> _About this task_: What lines of the listing include the string "changed"? Show them all.
[Task inputs Boundary: Start]
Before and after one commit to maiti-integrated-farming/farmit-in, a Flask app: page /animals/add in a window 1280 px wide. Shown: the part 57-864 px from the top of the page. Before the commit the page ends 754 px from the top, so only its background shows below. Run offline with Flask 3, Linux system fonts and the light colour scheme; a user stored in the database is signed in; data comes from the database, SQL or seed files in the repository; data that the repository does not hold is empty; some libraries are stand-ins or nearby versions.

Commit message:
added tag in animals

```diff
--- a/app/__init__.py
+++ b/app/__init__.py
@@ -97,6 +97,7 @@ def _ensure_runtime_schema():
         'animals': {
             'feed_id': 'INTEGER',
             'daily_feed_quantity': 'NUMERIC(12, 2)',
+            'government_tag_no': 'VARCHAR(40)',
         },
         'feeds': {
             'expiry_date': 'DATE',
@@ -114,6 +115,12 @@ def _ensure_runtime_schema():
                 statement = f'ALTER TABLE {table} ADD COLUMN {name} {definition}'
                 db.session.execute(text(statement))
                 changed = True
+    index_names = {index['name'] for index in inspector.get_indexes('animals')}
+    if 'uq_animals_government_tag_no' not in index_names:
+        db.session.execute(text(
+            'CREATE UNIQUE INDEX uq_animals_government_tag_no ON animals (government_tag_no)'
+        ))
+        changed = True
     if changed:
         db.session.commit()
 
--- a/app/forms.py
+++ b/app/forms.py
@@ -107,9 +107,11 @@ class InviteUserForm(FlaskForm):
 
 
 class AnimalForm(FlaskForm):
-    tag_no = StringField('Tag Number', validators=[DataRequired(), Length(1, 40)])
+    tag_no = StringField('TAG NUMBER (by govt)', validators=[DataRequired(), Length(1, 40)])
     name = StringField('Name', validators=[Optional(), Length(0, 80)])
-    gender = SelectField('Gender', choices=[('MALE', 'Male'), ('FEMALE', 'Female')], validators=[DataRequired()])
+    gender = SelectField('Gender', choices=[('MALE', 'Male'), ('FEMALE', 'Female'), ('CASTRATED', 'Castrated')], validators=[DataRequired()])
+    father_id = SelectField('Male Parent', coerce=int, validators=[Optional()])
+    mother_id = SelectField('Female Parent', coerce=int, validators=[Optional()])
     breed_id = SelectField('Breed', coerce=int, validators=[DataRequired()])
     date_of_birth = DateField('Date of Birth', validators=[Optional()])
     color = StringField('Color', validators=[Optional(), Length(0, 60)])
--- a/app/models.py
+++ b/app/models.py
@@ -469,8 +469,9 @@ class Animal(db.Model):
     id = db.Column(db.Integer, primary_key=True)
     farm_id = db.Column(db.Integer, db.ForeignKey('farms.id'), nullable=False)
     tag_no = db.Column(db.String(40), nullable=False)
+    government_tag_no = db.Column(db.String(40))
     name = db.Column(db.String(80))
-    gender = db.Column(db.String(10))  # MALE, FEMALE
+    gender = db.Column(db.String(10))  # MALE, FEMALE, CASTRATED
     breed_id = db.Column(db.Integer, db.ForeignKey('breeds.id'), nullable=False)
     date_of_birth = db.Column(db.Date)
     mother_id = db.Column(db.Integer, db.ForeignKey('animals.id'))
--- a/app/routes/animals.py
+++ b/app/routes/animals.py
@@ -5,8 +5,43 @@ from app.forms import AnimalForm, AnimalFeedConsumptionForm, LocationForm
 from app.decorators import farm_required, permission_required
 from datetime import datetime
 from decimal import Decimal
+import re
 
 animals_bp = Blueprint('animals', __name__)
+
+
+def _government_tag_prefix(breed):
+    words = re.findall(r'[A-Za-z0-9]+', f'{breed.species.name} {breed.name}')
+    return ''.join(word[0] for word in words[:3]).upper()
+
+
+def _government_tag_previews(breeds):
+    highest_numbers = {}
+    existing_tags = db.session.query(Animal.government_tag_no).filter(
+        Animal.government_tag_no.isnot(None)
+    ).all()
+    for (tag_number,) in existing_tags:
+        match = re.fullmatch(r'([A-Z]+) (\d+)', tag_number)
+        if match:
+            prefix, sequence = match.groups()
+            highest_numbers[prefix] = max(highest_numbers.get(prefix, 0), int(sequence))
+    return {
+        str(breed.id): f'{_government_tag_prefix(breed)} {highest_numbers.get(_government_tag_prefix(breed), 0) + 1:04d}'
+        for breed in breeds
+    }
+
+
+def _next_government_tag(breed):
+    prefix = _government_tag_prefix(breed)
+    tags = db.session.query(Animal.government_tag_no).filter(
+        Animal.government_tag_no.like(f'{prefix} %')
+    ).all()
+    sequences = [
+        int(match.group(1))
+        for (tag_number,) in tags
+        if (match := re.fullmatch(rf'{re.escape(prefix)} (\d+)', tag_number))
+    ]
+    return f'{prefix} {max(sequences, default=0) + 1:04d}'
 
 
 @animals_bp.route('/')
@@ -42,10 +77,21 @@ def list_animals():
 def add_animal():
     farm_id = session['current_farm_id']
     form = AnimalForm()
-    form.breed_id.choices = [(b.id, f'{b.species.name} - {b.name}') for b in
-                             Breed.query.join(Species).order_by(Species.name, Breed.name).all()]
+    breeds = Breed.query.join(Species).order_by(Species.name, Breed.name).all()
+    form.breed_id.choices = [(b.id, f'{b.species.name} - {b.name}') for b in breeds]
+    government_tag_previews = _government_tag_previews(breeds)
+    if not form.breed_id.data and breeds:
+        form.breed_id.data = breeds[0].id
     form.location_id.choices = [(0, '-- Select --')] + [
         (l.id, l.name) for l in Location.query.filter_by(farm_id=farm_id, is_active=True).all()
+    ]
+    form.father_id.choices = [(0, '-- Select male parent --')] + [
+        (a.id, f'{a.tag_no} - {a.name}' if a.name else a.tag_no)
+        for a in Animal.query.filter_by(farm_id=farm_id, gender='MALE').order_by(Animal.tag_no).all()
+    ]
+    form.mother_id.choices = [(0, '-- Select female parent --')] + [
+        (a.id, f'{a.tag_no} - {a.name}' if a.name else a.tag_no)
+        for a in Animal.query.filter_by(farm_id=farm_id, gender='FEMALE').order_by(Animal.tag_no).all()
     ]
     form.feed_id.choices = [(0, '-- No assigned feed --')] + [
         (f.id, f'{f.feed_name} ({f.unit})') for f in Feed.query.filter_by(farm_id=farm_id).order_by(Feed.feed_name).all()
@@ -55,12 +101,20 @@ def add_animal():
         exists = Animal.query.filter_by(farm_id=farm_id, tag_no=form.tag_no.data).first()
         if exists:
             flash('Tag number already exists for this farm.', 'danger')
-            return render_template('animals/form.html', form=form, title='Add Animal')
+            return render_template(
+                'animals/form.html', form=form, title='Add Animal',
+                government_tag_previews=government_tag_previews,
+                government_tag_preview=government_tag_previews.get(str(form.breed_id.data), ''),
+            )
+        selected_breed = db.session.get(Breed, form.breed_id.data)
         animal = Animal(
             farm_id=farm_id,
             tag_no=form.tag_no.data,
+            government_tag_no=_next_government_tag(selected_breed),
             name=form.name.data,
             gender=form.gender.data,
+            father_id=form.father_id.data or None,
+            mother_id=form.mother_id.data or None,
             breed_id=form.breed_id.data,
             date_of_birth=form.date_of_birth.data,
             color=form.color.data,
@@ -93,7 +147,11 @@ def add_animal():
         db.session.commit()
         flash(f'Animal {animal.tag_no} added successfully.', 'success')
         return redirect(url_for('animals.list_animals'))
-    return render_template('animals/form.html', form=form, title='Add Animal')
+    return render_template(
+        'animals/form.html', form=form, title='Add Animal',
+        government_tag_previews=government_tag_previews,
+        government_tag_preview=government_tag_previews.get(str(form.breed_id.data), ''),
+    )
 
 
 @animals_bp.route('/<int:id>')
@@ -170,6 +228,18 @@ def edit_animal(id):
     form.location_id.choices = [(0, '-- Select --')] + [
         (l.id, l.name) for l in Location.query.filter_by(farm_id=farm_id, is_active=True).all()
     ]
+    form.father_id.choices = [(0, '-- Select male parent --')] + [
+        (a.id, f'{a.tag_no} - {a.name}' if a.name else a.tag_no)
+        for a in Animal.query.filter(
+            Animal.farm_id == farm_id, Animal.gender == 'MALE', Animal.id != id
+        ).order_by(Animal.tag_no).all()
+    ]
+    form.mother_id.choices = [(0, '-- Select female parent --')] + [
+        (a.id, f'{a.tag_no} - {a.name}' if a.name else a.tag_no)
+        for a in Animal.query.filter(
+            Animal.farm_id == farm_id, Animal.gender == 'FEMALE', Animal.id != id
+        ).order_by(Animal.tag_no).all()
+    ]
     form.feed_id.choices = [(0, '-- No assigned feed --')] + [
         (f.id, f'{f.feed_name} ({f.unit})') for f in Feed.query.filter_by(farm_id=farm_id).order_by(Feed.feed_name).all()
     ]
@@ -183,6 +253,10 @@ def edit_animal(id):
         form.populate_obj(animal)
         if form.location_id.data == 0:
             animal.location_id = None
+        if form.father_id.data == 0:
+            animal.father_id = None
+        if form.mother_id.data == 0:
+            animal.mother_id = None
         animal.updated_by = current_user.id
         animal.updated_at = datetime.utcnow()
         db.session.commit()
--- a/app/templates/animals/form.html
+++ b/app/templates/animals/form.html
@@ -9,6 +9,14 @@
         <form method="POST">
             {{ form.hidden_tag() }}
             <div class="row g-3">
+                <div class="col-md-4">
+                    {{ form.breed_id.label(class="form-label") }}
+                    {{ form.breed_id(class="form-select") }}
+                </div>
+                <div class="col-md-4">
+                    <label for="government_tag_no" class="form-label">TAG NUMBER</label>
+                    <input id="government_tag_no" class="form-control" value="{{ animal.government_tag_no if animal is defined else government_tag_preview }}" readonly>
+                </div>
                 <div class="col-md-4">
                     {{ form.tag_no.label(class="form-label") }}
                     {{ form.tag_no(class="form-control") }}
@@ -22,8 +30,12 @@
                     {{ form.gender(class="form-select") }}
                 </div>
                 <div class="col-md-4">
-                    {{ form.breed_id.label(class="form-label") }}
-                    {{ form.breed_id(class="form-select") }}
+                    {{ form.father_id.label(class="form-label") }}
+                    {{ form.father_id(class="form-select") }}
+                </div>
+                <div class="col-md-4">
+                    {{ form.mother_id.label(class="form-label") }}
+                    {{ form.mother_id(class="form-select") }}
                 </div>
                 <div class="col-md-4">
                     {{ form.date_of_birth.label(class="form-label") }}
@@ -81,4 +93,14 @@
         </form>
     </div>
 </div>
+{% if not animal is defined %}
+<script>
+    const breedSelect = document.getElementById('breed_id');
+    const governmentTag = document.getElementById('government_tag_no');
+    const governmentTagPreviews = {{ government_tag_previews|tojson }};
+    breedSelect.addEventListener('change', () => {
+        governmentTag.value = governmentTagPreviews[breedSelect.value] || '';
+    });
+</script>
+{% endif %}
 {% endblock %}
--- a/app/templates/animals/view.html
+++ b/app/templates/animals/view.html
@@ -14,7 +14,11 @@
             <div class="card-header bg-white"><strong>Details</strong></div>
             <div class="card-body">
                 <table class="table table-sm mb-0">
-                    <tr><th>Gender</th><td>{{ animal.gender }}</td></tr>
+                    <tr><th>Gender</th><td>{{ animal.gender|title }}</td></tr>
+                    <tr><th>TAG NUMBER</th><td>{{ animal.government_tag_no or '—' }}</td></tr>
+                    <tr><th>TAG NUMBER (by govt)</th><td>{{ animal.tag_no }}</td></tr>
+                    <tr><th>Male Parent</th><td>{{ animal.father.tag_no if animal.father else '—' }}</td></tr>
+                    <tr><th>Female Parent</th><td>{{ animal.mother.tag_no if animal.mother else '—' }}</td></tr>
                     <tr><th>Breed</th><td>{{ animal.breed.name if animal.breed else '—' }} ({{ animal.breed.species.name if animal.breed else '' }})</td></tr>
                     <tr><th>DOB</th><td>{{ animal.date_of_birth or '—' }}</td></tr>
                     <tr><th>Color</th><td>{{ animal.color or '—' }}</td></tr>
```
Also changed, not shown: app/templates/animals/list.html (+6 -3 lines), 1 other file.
[Task inputs Boundary: End]
> _Written answer_:
                 changed = True
+        changed = True
     if changed:
Also changed, not shown: app/templates/animals/list.html (+6 -3 lines), 1 other file.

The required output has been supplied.